Seval Credit: <a href="" target="_blank">Peter Gannushkin /</a>

Cellist Fred Lonberg-Holm is one of Chicago’s staunchest advocates of free improvisation, but throughout his lengthy career he’s also engaged with various pop modes. Groups such as Valentine Trio and Stirrup (his current band with band with bassist Nick Macri and drummer Charles Rumback) have braided together rigorous improvisation and richly melodic song forms. In the 90s Lonberg-Holm became a kind of unofficial house arranger for South Loop studio Truckstop, which produced recordings by the Boxhead Ensemble, Simon Joyner, and Sinister Luck Ensemble. But perhaps my favorite pop-influenced project of his has been Seval, a quintet with four of Sweden’s strongest improvisers.

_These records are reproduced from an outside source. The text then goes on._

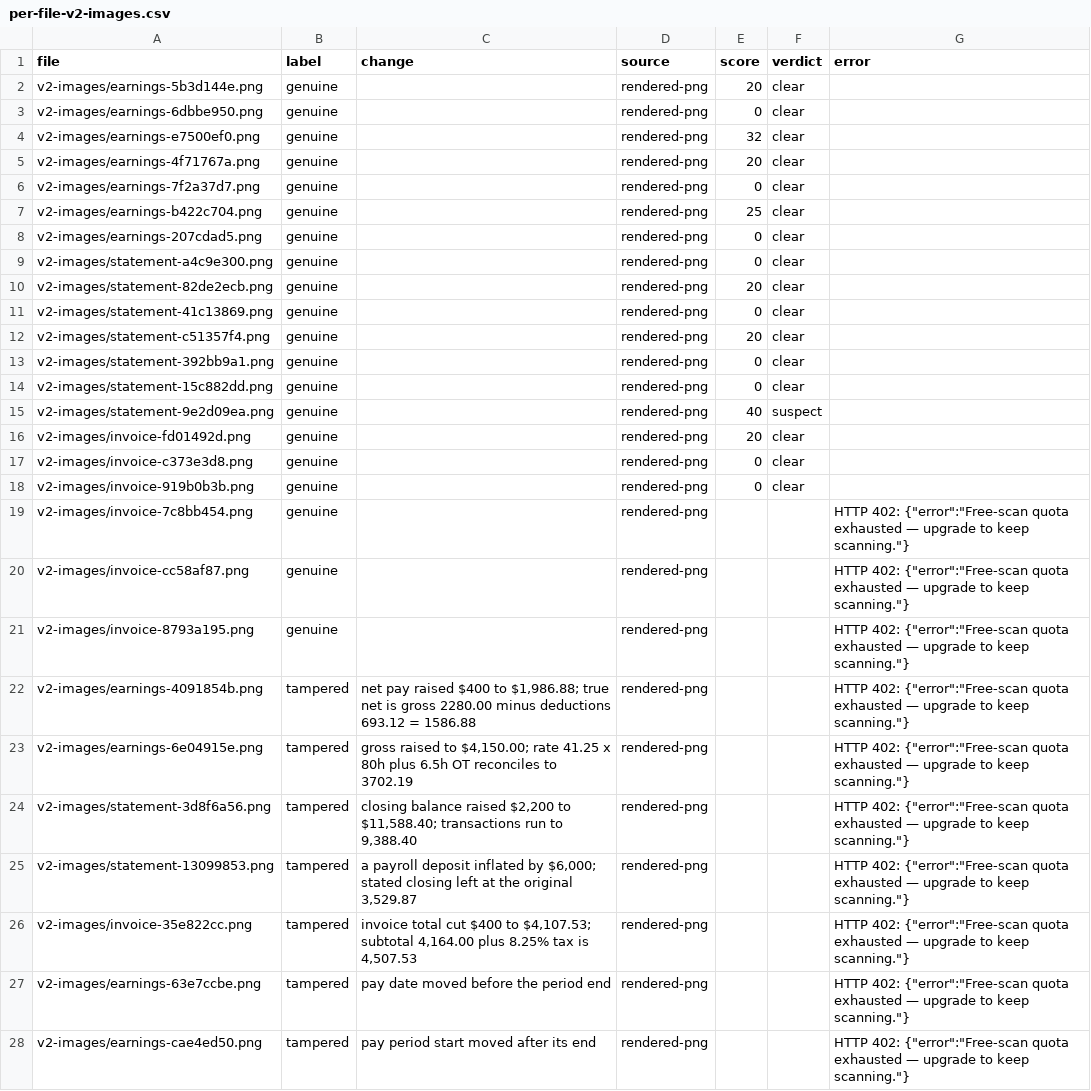
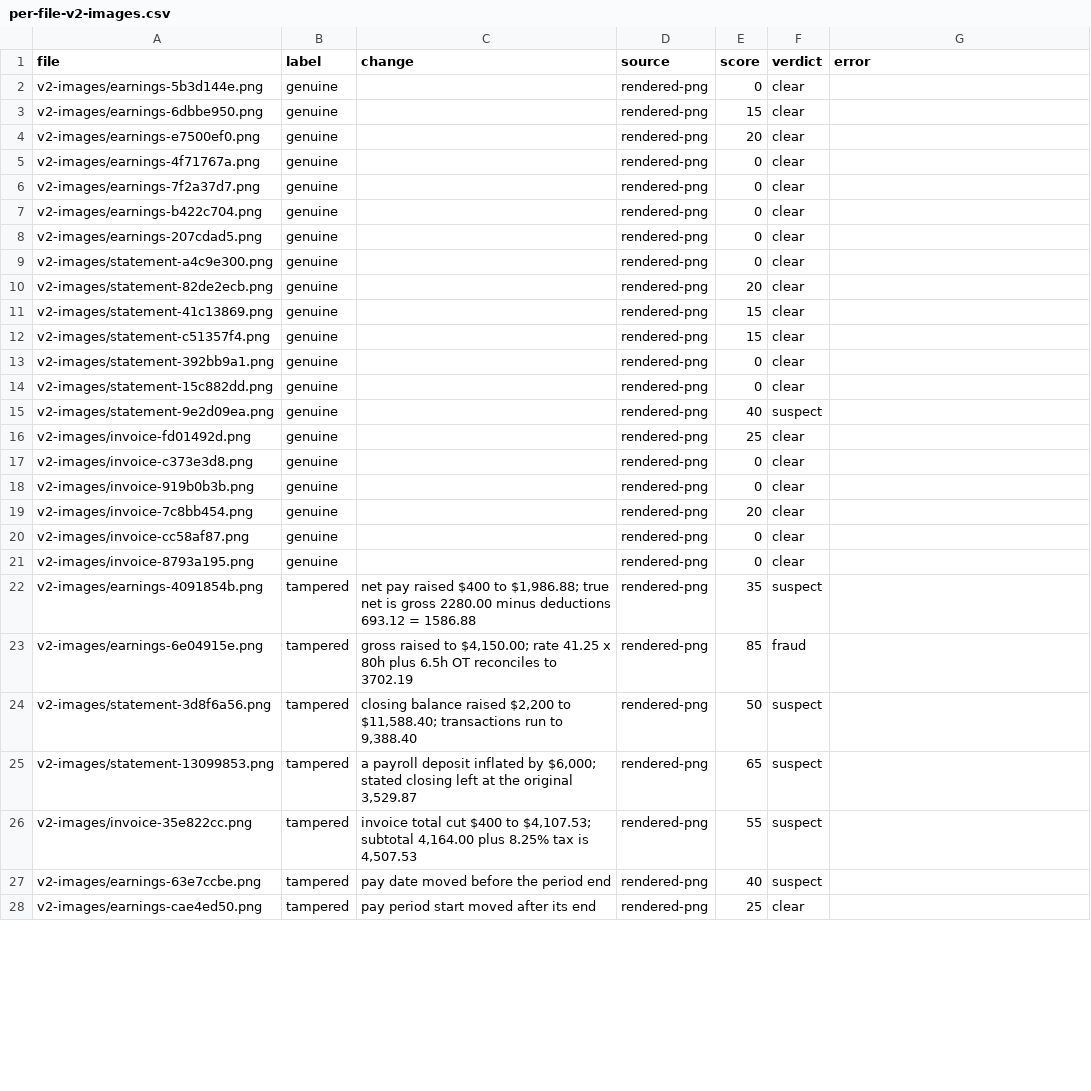
Before and after one commit to magpiexyz-lab/FraudShield, a CSV file: fraud-eval/results/per-file-v2-images.csv, drawn as a sheet; only a part is shown; the diff covers the shown part only.

```diff
--- a/fraud-eval/results/per-file-v2-images.csv
+++ b/fraud-eval/results/per-file-v2-images.csv
@@ -1,8 +1,8 @@
 file,label,change,source,score,verdict,error
-"v2-images/earnings-5b3d144e.png","genuine","","rendered-png","20","clear",""
-"v2-images/earnings-6dbbe950.png","genuine","","rendered-png","0","clear",""
-"v2-images/earnings-e7500ef0.png","genuine","","rendered-png","32","clear",""
-"v2-images/earnings-4f71767a.png","genuine","","rendered-png","20","clear",""
+"v2-images/earnings-5b3d144e.png","genuine","","rendered-png","0","clear",""
+"v2-images/earnings-6dbbe950.png","genuine","","rendered-png","15","clear",""
+"v2-images/earnings-e7500ef0.png","genuine","","rendered-png","20","clear",""
+"v2-images/earnings-4f71767a.png","genuine","","rendered-png","0","clear",""
 "v2-images/earnings-7f2a37d7.png","genuine","","rendered-png","0","clear",""
-"v2-images/earnings-b422c704.png","genuine","","rendered-png","25","clear",""
+"v2-images/earnings-b422c704.png","genuine","","rendered-png","0","clear",""
 "v2-images/earnings-207cdad5.png","genuine","","rendered-png","0","clear",""
@@ -10,4 +10,4 @@ file,label,change,source,score,verdict,error
 "v2-images/statement-82de2ecb.png","genuine","","rendered-png","20","clear",""
-"v2-images/statement-41c13869.png","genuine","","rendered-png","0","clear",""
-"v2-images/statement-c51357f4.png","genuine","","rendered-png","20","clear",""
+"v2-images/statement-41c13869.png","genuine","","rendered-png","15","clear",""
+"v2-images/statement-c51357f4.png","genuine","","rendered-png","15","clear",""
 "v2-images/statement-392bb9a1.png","genuine","","rendered-png","0","clear",""
@@ -15,14 +15,14 @@ file,label,change,source,score,verdict,error
 "v2-images/statement-9e2d09ea.png","genuine","","rendered-png","40","suspect",""
-"v2-images/invoice-fd01492d.png","genuine","","rendered-png","20","clear",""
+"v2-images/invoice-fd01492d.png","genuine","","rendered-png","25","clear",""
 "v2-images/invoice-c373e3d8.png","genuine","","rendered-png","0","clear",""
 "v2-images/invoice-919b0b3b.png","genuine","","rendered-png","0","clear",""
-"v2-images/invoice-7c8bb454.png","genuine","","rendered-png","","","HTTP 402: {""error"":""Free-scan quota exhausted — upgrade to keep scanning.""}"
-"v2-images/invoice-cc58af87.png","genuine","","rendered-png","","","HTTP 402: {""error"":""Free-scan quota exhausted — upgrade to keep scanning.""}"
-"v2-images/invoice-8793a195.png","genuine","","rendered-png","","","HTTP 402: {""error"":""Free-scan quota exhausted — upgrade to keep scanning.""}"
-"v2-images/earnings-4091854b.png","tampered","net pay raised $400 to $1,986.88; true net is gross 2280.00 minus deductions 693.12 = 1586.88","rendered-png","","","HTTP 402: {""error"":""Free-scan quota exhausted — upgrade to keep scanning.""}"
-"v2-images/earnings-6e04915e.png","tampered","gross raised to $4,150.00; rate 41.25 x 80h plus 6.5h OT reconciles to 3702.19","rendered-png","","","HTTP 402: {""error"":""Free-scan quota exhausted — upgrade to keep scanning.""}"
-"v2-images/statement-3d8f6a56.png","tampered","closing balance raised $2,200 to $11,588.40; transactions run to 9,388.40","rendered-png","","","HTTP 402: {""error"":""Free-scan quota exhausted — upgrade to keep scanning.""}"
-"v2-images/statement-13099853.png","tampered","a payroll deposit inflated by $6,000; stated closing left at the original 3,529.87","rendered-png","","","HTTP 402: {""error"":""Free-scan quota exhausted — upgrade to keep scanning.""}"
-"v2-images/invoice-35e822cc.png","tampered","invoice total cut $400 to $4,107.53; subtotal 4,164.00 plus 8.25% tax is 4,507.53","rendered-png","","","HTTP 402: {""error"":""Free-scan quota exhausted — upgrade to keep scanning.""}"
-"v2-images/earnings-63e7ccbe.png","tampered","pay date moved before the period end","rendered-png","","","HTTP 402: {""error"":""Free-scan quota exhausted — upgrade to keep scanning.""}"
-"v2-images/earnings-cae4ed50.png","tampered","pay period start moved after its end","rendered-png","","","HTTP 402: {""error"":""Free-scan quota exhausted — upgrade to keep scanning.""}"
+"v2-images/invoice-7c8bb454.png","genuine","","rendered-png","20","clear",""
+"v2-images/invoice-cc58af87.png","genuine","","rendered-png","0","clear",""
+"v2-images/invoice-8793a195.png","genuine","","rendered-png","0","clear",""
+"v2-images/earnings-4091854b.png","tampered","net pay raised $400 to $1,986.88; true net is gross 2280.00 minus deductions 693.12 = 1586.88","rendered-png","35","suspect",""
+"v2-images/earnings-6e04915e.png","tampered","gross raised to $4,150.00; rate 41.25 x 80h plus 6.5h OT reconciles to 3702.19","rendered-png","85","fraud",""
+"v2-images/statement-3d8f6a56.png","tampered","closing balance raised $2,200 to $11,588.40; transactions run to 9,388.40","rendered-png","50","suspect",""
+"v2-images/statement-13099853.png","tampered","a payroll deposit inflated by $6,000; stated closing left at the original 3,529.87","rendered-png","65","suspect",""
+"v2-images/invoice-35e822cc.png","tampered","invoice total cut $400 to $4,107.53; subtotal 4,164.00 plus 8.25% tax is 4,507.53","rendered-png","55","suspect",""
+"v2-images/earnings-63e7ccbe.png","tampered","pay date moved before the period end","rendered-png","40","suspect",""
+"v2-images/earnings-cae4ed50.png","tampered","pay period start moved after its end","rendered-png","25","clear",""
```
Also changed, not shown: 39 edited cells elsewhere in this file, 1 other file.
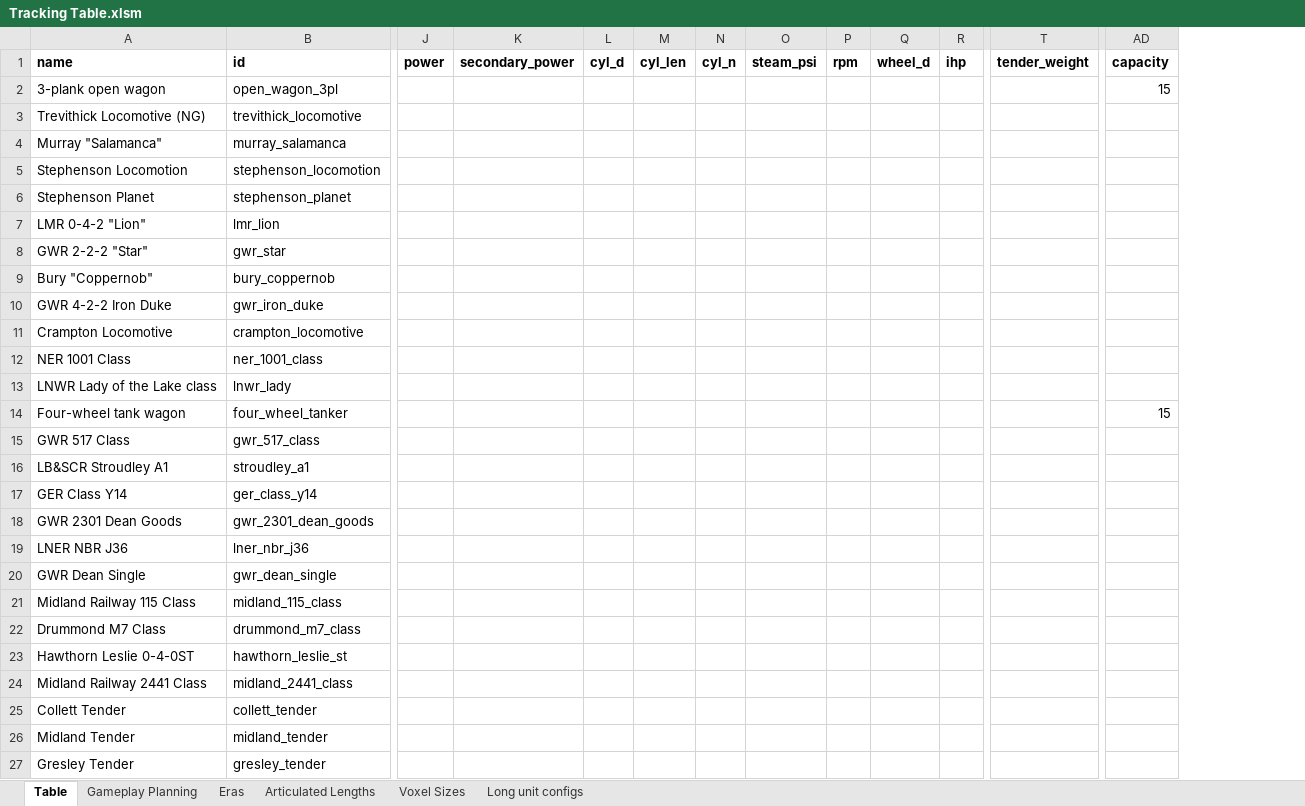
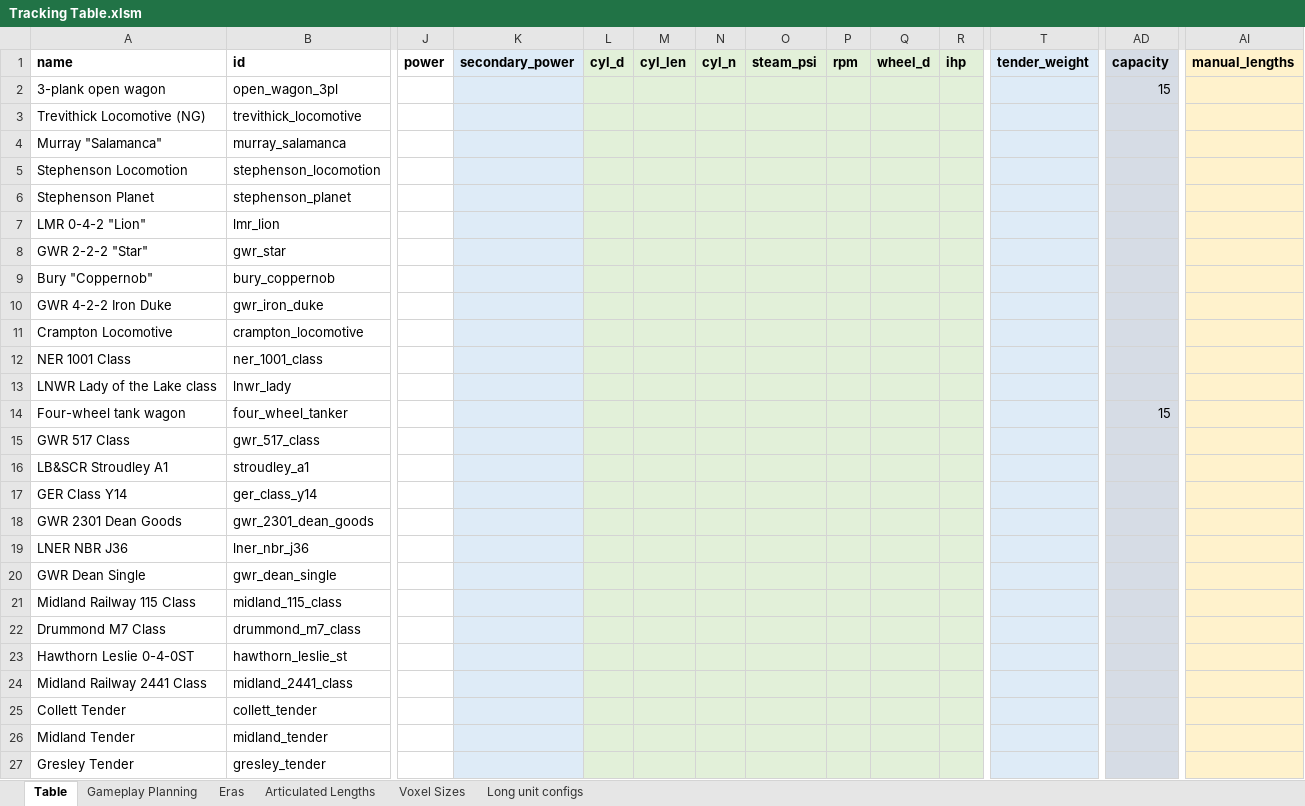
Before and after one commit to mattkimber/timberwolfs_trains, an Excel workbook: Tracking Table.xlsm, sheet Table, drawn as a sheet; only a part is shown, gaps mark what is left out; values as stored, in another font and other column widths than the file's, no borders; the diff covers the shown part only; the diff names each change by its address in the sheet, - before the commit and + after, or states it on an @@ line.

```diff
--- a/Tracking Table.xlsm (sheet Table)
+++ b/Tracking Table.xlsm (sheet Table)
+column AI (manual_lengths), empty
-K1:K27 fill: none
+K1:K27 fill: #DEEBF7
-L1:R27 fill: none
+L1:R27 fill: #E2F0D9
-T1:T27 fill: none
+T1:T27 fill: #DEEBF7
-AD1:AD27 fill: none
+AD1:AD27 fill: #D6DCE5
```
Also changed, not shown: 1 added row, 57 edited cells and cell formats elsewhere in this sheet, sheet Long unit configs, sheet Gameplay Planning, formulas that keep their value, 2 other files.
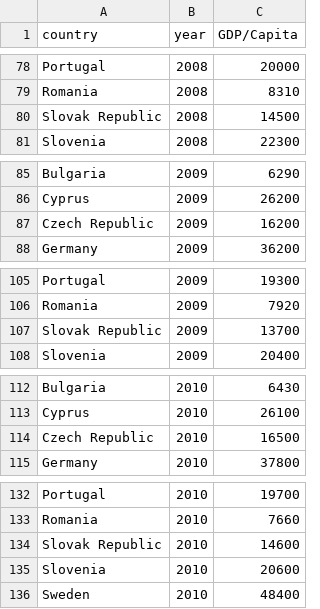
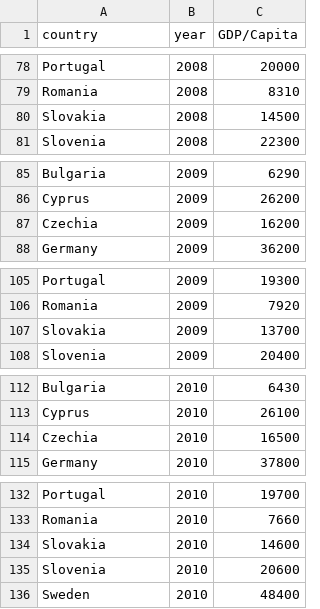
Before and after one commit to GarethFrederick/FIT3179, a CSV file: Data/eu_country_gdps.csv, drawn as a sheet; only a part is shown, gaps mark what is left out; the diff covers the shown part only.

Commit message:
Update eu_country_gdps.csv

```diff
--- a/Data/eu_country_gdps.csv
+++ b/Data/eu_country_gdps.csv
@@ -79,3 +79,3 @@ Portugal,2008,20000
 Romania,2008,8310
-Slovak Republic,2008,14500
+Slovakia,2008,14500
 Slovenia,2008,22300
@@ -86,3 +86,3 @@ Bulgaria,2009,6290
 Cyprus,2009,26200
-Czech Republic,2009,16200
+Czechia,2009,16200
 Germany,2009,36200
@@ -106,3 +106,3 @@ Portugal,2009,19300
 Romania,2009,7920
-Slovak Republic,2009,13700
+Slovakia,2009,13700
 Slovenia,2009,20400
@@ -113,3 +113,3 @@ Bulgaria,2010,6430
 Cyprus,2010,26100
-Czech Republic,2010,16500
+Czechia,2010,16500
 Germany,2010,37800
@@ -133,3 +133,3 @@ Portugal,2010,19700
 Romania,2010,7660
-Slovak Republic,2010,14600
+Slovakia,2010,14600
 Slovenia,2010,20600
```
Also changed, not shown: 23 edited cells elsewhere in this file.
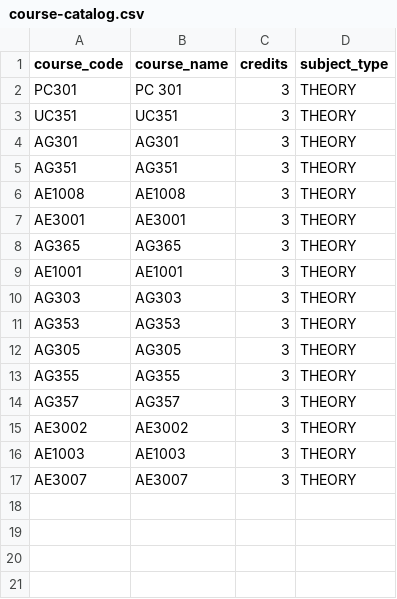
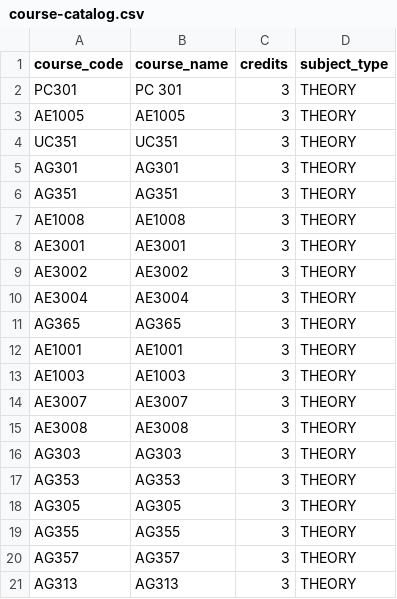
Before and after one commit to shodh-ai/Falcon, a CSV file: backend/data/departments/agriculture/course-catalog.csv, drawn as a sheet.

```diff
--- a/backend/data/departments/agriculture/course-catalog.csv
+++ b/backend/data/departments/agriculture/course-catalog.csv
@@ -2,2 +2,3 @@ course_code,course_name,credits,subject_type
 PC301,PC 301,3,THEORY
+AE1005,AE1005,3,THEORY
 UC351,UC351,3,THEORY
@@ -7,4 +8,9 @@ AE1008,AE1008,3,THEORY
 AE3001,AE3001,3,THEORY
+AE3002,AE3002,3,THEORY
+AE3004,AE3004,3,THEORY
 AG365,AG365,3,THEORY
 AE1001,AE1001,3,THEORY
+AE1003,AE1003,3,THEORY
+AE3007,AE3007,3,THEORY
+AE3008,AE3008,3,THEORY
 AG303,AG303,3,THEORY
@@ -14,4 +20,2 @@ AG355,AG355,3,THEORY
 AG357,AG357,3,THEORY
-AE3002,AE3002,3,THEORY
-AE1003,AE1003,3,THEORY
-AE3007,AE3007,3,THEORY
+AG313,AG313,3,THEORY
```
Also changed, not shown: backend/data/departments/agriculture/faculty-workload.csv, backend/data/departments/mechanical/students.csv, 4 other files.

Longberg-Holm has written delicate, tenderly tuneful songs for the group, and in live performances the players push and pull on them, creating spontaneous arrangements and mercurial accents. Every gig is different. The group performed rarely, especially in the U.S., but its set at the 2013 edition of the Umbrella Music Festival was extraordinary. Earlier this year Seval released its third album, Fragile (Found You), which the press materials identified as the ensemble’s swan song: “The members of the group continue to work in various groups both separately and together, but . . . this particular constellation has burned out.” Seval vocalist Sofia Jernberg especially has found herself in increased demand, because her skill at interpreting notated new-music works matches her improvisational ingenuity.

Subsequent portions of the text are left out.